Knowing the patterns and trends in causes of death by age and sex in a population is critical to understanding how to target interventions to maximize population health. Global Burden of Disease research estimates how many people die worldwide from over 300 diseases and injuries each year. Our interactive Life Expectancy & Probability of Death data visualization shows these trends by age, sex, and country over time.
Less than half of the world’s population has their births and deaths recorded in a vital registration system, leaving millions whose cause of death is unknown. Even when this information is available, causes of death are often inaccurately or inconsistently recorded.
To overcome this issue, we have created analytic tools that model trends, redistribute deaths mistakenly assigned to incorrect causes, and help fill gaps where data are missing. Pooling all available data on causes of death – including vital registration, household surveys, verbal autopsies, and hospital records – has enhanced our ability to create high-performing methods.
Up-to-date evidence on levels and trends for age-sex-specific all-cause and cause-specific mortality is essential for the formation of global, regional, and national health policies. In the Global Burden of Disease Study 2013 (GBD 2013) we estimated yearly deaths for 188 countries between 1990 and 2013. We used the results to assess whether there is epidemiological convergence across countries.
How did life expectancy and probability of death change between 1990 and 2015 in 195 countries? Examine changes in life expectancy and see how causes contributed to changes in life expectancy. Explore the probability of death by cause, location, sex, and year. Analyze healthy life expectancy (HALE) by sex, location, and year.
People are living much longer worldwide than they were two decades ago, as death rates from infectious diseases and cardiovascular disease have fallen, according to a new, first-ever journal publication of country-specific cause-of-death data for 188 countries.
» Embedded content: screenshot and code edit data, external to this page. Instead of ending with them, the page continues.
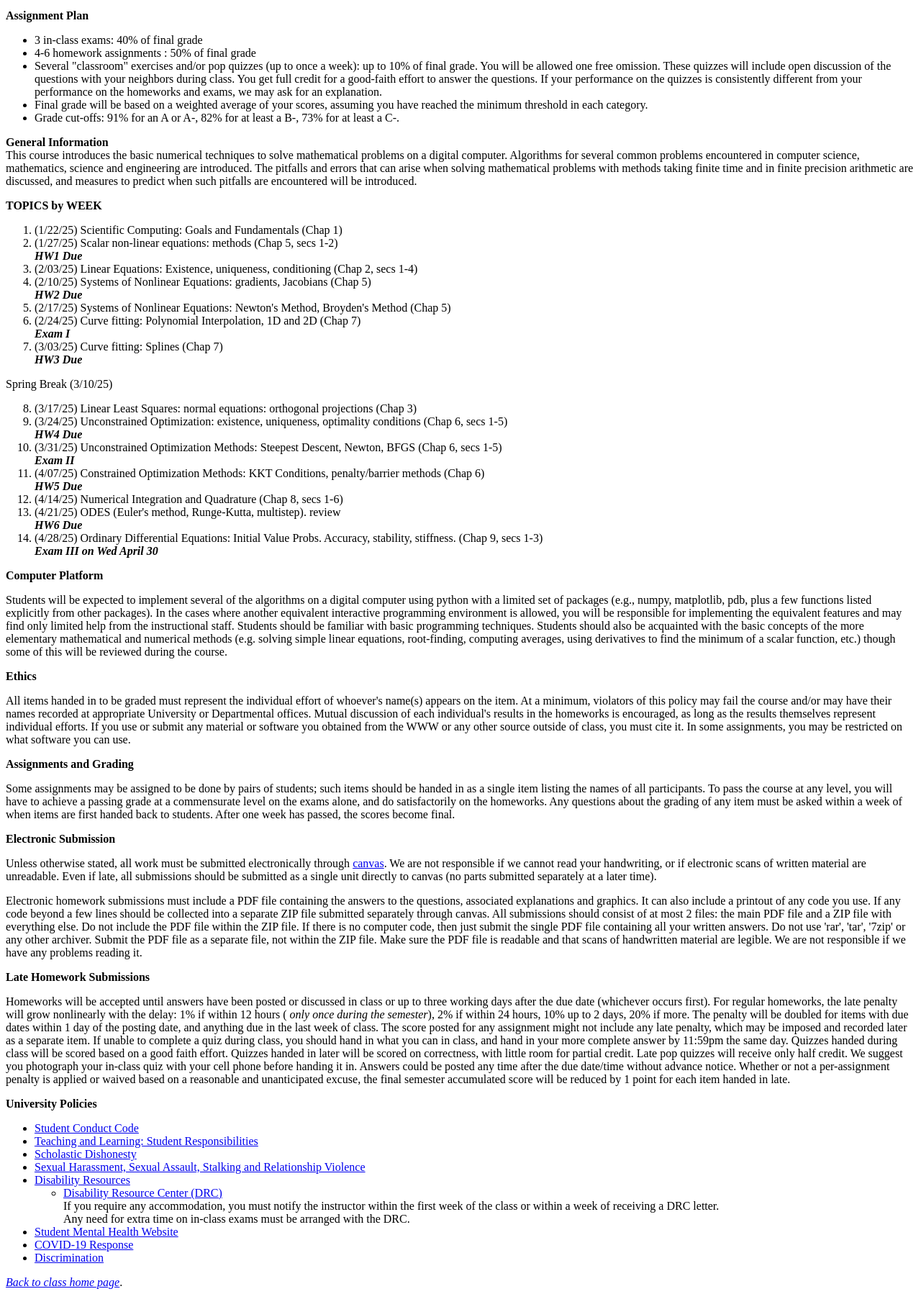
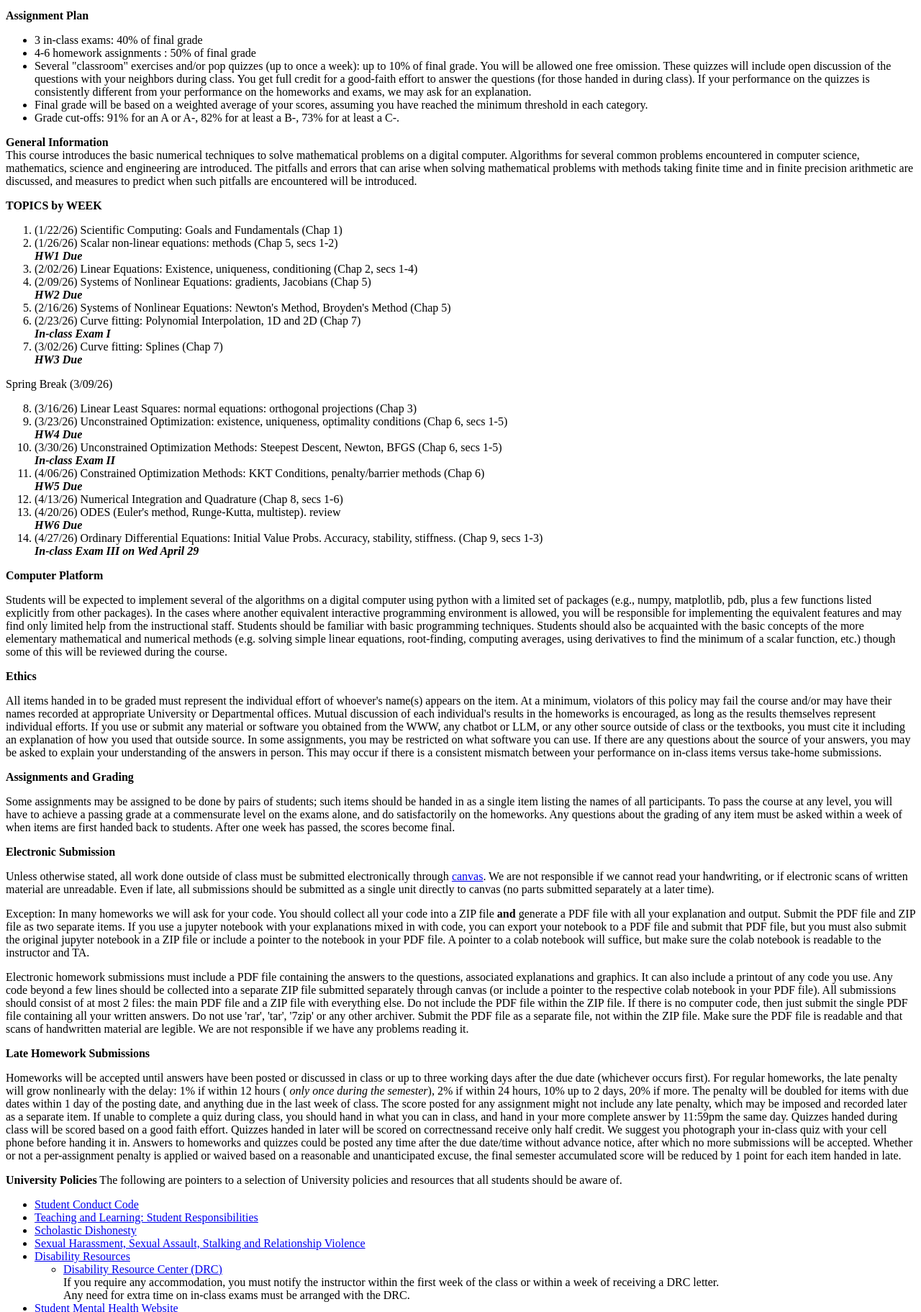
Before and after one commit to boleydl/site, a plain HTML site: page csci5302/syllabus.html in a window 1280 px wide. Shown: the part 529-2352 px from the top of the page at 72% size. Drawn offline with Linux system fonts and the light colour scheme.

Commit message:
updated syllabus

```diff
--- a/csci5302/syllabus.html
+++ b/csci5302/syllabus.html
@@ -1,10 +1,10 @@
 <html>
 <head>
-<title>CSci 5302 -- Spring 2025 -- Tentative Course Syllabus</title>
+<title>CSci 5302 -- Spring 2026 -- Tentative Course Syllabus</title>
 </head>
 <body>
-<h2><font color="blue"><u>CSci 5302 -- Spring 2025 -- Tentative Course Syllabus</u></font></h2>
-<b><i>(tenttative advanced copy version)</i></b>
+<h2><font color="blue"><u>CSci 5302 -- Spring 2026 -- Tentative Course Syllabus</u></font></h2>
+<b><i>(tentative advanced copy version)</i></b>
 
 <p>
 <h2>Analysis of Numerical Algorithms</h2>
@@ -32,7 +32,7 @@ full-tunnel VPN)</a>
 <b>Instructor: <A href="https://www-users.cs.umn.edu/~boley">Prof. Daniel Boley,
 </a></b>
 <br>Office: via Zoom
-(links will be posted on the <a href="https://canvas.umn.edu/courses/482760">Canvas page</a> when available.)
+(links will be posted on the <a href="https://canvas.umn.edu/courses/540867">Canvas page</a> when available.)
 <br>Phone: 612-625-3887 (messages only)
 <br>Office Hours: TBA
 <br>Email: boley at umn....
@@ -42,12 +42,12 @@ the string "5302" in the subject line.</font>
 <p>
 <b>TA: Ivan Radkevich</b>
 <br>Office: Keller 4-225A
-(links will be posted on the <a href="https://canvas.umn.edu/courses/482760">Canvas page</a> when available.)
+(links will be posted on the <a href="https://canvas.umn.edu/courses/540867">Canvas page</a> when available.)
 <br>Phone: TBA
 <br>Office Hours: TBA
 <!-- <img src="new.gif"> -->
 <br>Email: See <a
-href="https://canvas.umn.edu/courses/482760/modules/items/13525825">Zoom Links
+href="https://canvas.umn.edu/courses/540867/modules/items/13525825">Zoom Links
 and Office Hours</a> on Canvas.
 
 
@@ -59,8 +59,8 @@ and Office Hours</a> on Canvas.
      up to 10% of final grade.  You will be allowed one free omission.
      These quizzes will include open discussion of the
      questions with your neighbors during class.  You get full credit for a
-     good-faith effort to answer the questions.  If your performance on the quizzes
-     is consistently different from your performance on the homeworks and exams, we
+     good-faith effort to answer the questions (for those handed in during class).
+     If your performance on the quizzes is consistently different from your performance on the homeworks and exams, we
      may ask for an explanation.
 <li> Final grade will be based on a weighted average of your scores, assuming you have
 reached the minimum threshold in each category.
@@ -79,31 +79,31 @@ and measures to predict when such pitfalls are encountered will be introduced.
 
 <p><b>TOPICS by WEEK</b>
 <ol>
-<li> (1/22/25) Scientific Computing: Goals and Fundamentals (Chap 1)
-<li> (1/27/25) Scalar non-linear equations: methods (Chap 5, secs 1-2)
+<li> (1/22/26) Scientific Computing: Goals and Fundamentals (Chap 1)
+<li> (1/26/26) Scalar non-linear equations: methods (Chap 5, secs 1-2)
      <br> <B><I>HW1 Due </I></B>
-<li> (2/03/25) Linear Equations: Existence, uniqueness, conditioning (Chap 2, secs 1-4)
-<li> (2/10/25) Systems of Nonlinear Equations: gradients, Jacobians (Chap 5)
+<li> (2/02/26) Linear Equations: Existence, uniqueness, conditioning (Chap 2, secs 1-4)
+<li> (2/09/26) Systems of Nonlinear Equations: gradients, Jacobians (Chap 5)
      <br> <B><I>HW2 Due </I></B>
-<li> (2/17/25) Systems of Nonlinear Equations: Newton's Method, Broyden's Method (Chap 5)
-<li> (2/24/25) Curve fitting: Polynomial Interpolation, 1D and 2D (Chap 7)
-     <br> <B><I>Exam I </I></B>
-<li> (3/03/25) Curve fitting: Splines (Chap 7)
+<li> (2/16/26) Systems of Nonlinear Equations: Newton's Method, Broyden's Method (Chap 5)
+<li> (2/23/26) Curve fitting: Polynomial Interpolation, 1D and 2D (Chap 7)
+     <br> <B><I>In-class Exam I </I></B>
+<li> (3/02/26) Curve fitting: Splines (Chap 7)
      <br> <B><I>HW3 Due </I></B>
-</ol>Spring Break (3/10/25) <ol start="8">
-<li> (3/17/25) Linear Least Squares: normal equations: orthogonal projections (Chap 3)
-<li> (3/24/25) Unconstrained Optimization: existence, uniqueness, optimality conditions (Chap 6, secs 1-5)
+</ol>Spring Break (3/09/26) <ol start="8">
+<li> (3/16/26) Linear Least Squares: normal equations: orthogonal projections (Chap 3)
+<li> (3/23/26) Unconstrained Optimization: existence, uniqueness, optimality conditions (Chap 6, secs 1-5)
      <br> <B><I>HW4 Due </I></B>
-<li> (3/31/25) Unconstrained Optimization Methods: Steepest Descent, Newton, BFGS  (Chap 6, secs 1-5)
-     <br> <B><I>Exam II </I></B>
-<li> (4/07/25) Constrained Optimization Methods: KKT Conditions, penalty/barrier methods (Chap 6)
+<li> (3/30/26) Unconstrained Optimization Methods: Steepest Descent, Newton, BFGS  (Chap 6, secs 1-5)
+     <br> <B><I>In-class Exam II </I></B>
+<li> (4/06/26) Constrained Optimization Methods: KKT Conditions, penalty/barrier methods (Chap 6)
      <br> <B><I>HW5 Due </I></B>
-<li> (4/14/25) Numerical Integration and Quadrature (Chap 8, secs 1-6)
-<li> (4/21/25) ODES (Euler's method, Runge-Kutta, multistep). review
+<li> (4/13/26) Numerical Integration and Quadrature (Chap 8, secs 1-6)
+<li> (4/20/26) ODES (Euler's method, Runge-Kutta, multistep). review
      <br> <B><I>HW6 Due </I></B>
-<li> (4/28/25) Ordinary Differential Equations: Initial Value Probs. Accuracy, stability, stiffness. (Chap 9, secs 1-3)
-     <br> <B><I>Exam III on Wed April 30 </I></B>
-<!-- <li> (5/12/25) <I>(finals week) <B>Exam III </B></I> -->
+<li> (4/27/26) Ordinary Differential Equations: Initial Value Probs. Accuracy, stability, stiffness. (Chap 9, secs 1-3)
+     <br> <B><I>In-class Exam III on Wed April 29 </I></B>
+<!-- <li> (5/xx/26) <I>(finals week) <B>Exam III </B></I> -->
 </ol>
 <!-- &nbsp; See <a href="schedule.html">detailed schedule here</a>.-->
 
@@ -132,9 +132,13 @@ may fail the course and/or may have their names recorded at
 appropriate University or Departmental offices.  Mutual discussion
 of each individual's results in the homeworks is encouraged, as long as
 the results themselves represent individual efforts.  If you use or submit
-any material or software you obtained from the WWW or any other source outside of
-class, you must cite it.
+any material or software you obtained from the WWW, any chatbot or LLM, or any other source outside of
+class or the textbooks, you must cite it including an explanation of how you used that outside source.
 In some assignments, you may be restricted on what software you can use.
+
+If there are any questions about the source of your answers, you may be asked to explain your understanding
+of the answers in person.  This may occur if there is a consistent mismatch between your performance on
+in-class items versus take-home submissions.
 
 <P><b>Assignments and Grading</b> <p>
 Some assignments
@@ -148,18 +152,24 @@ must be asked within a week of when items are first
 handed back to students.  After one week has passed, the scores become final.
 
 <P><b>Electronic Submission</b> <p>
-Unless otherwise stated, all work must be submitted electronically through
-<a href="https://canvas.umn.edu/courses/482760" target="_blank">canvas</a>.
+Unless otherwise stated, all work done outside of class must be submitted electronically through
+<a href="https://canvas.umn.edu/courses/540867" target="_blank">canvas</a>.
 We are not responsible if we cannot read your handwriting,
 or if electronic scans of written material are unreadable.
 Even if late, all submissions should be submitted as a single unit
 directly to canvas  <!-- or to the instructor or TA -->
 (no parts submitted separately at a later time).
 <P>
+Exception: In many homeworks we will ask for your code.  You should collect all your code into a ZIP file <b>and</b>
+generate a PDF file with all your explanation and output.  Submit the PDF file and ZIP file as two separate items.
+If you use a jupyter notebook with your explanations mixed in with code, you can export your notebook to a PDF file and
+submit that PDF file, but you must also submit the original jupyter notebook in a ZIP file or include a pointer to the notebook
+in your PDF file.  A pointer to a colab notebook will suffice, but make sure the colab notebook is readable to the instructor and TA.
+<P>
 Electronic homework submissions  must include a PDF file containing the
 answers to the questions, associated explanations and graphics.  It can also include a printout of any
-code you use.  If any code beyond a few lines should be collected into a separate ZIP file submitted
-separately through canvas.
+code you use.  Any code beyond a few lines should be collected into a separate ZIP file submitted
+separately through canvas (or include a pointer to the respective colab notebook in your PDF file).
 All submissions should consist of at most 2 files:  the main PDF file and a ZIP file with everything else. Do
 not include the PDF file within the ZIP file.
 If there is no computer
@@ -184,17 +194,17 @@ but if accepted the late penalty will be
 2% if within 12 hours(*), 15% within 24 hours, 30% if more. -->
 If unable to complete a quiz during class, you should hand in what you can in class, and hand in
 your more complete answer by 11:59pm the same day.  Quizzes handed during class will be scored based on a good faith effort.
-Quizzes handed in later will be scored on correctness, with little room for partial credit.
-Late pop quizzes will receive only half credit.  We suggest you photograph your in-class quiz with your cell
-phone before handing it in.
-Answers could be posted any time after the due date/time
-without advance notice.
+Quizzes handed in later will be scored on correctnessand receive only half credit.
+We suggest you photograph your in-class quiz with your cell phone before handing it in.
+Answers to homeworks and quizzes could be posted any time after the due date/time without advance notice,
+after which no more submissions will be accepted.
 Whether or not a per-assignment penalty is applied or waived based on a reasonable and unanticipated excuse,
 the final semester accumulated score will be reduced by 1 point for each item handed in late.
 <br>
 
 <p><b>University Policies</b>
 
+The following are pointers to a selection of University policies and resources that all students should be aware of.
 <ul>
   <li><a href="https://regents.umn.edu/sites/regents.umn.edu/files/2022-07/policy_student_conduct_code.pdf">Student Conduct Code</a></li>
   <li> <a href="https://policy.umn.edu/education/studentresp"> Teaching and Learning: Student Responsibilities</a></li>
@@ -212,7 +222,7 @@ the final semester accumulated score will be reduced by 1 point for each item ha
   <li> <a href="https://policy.umn.edu/hr/discrimination"> Discrimination</a></li>
 </ul>
 <P>
-<a href="https://www-users.cselabs.umn.edu/classes/Spring-2025/csci5302/"
+<a href="https://boleydl.github.io/site/csci5302"
      ><i>Back to class home page</i></a>.
 
 </body>
```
Where do we have the best data on different health conditions? For any age group, see where various data sources have placed trends in causes of death over time. You can examine more than 200 causes in both adjusted and pre-adjusted numbers, rates, and percentages for 195 countries and territories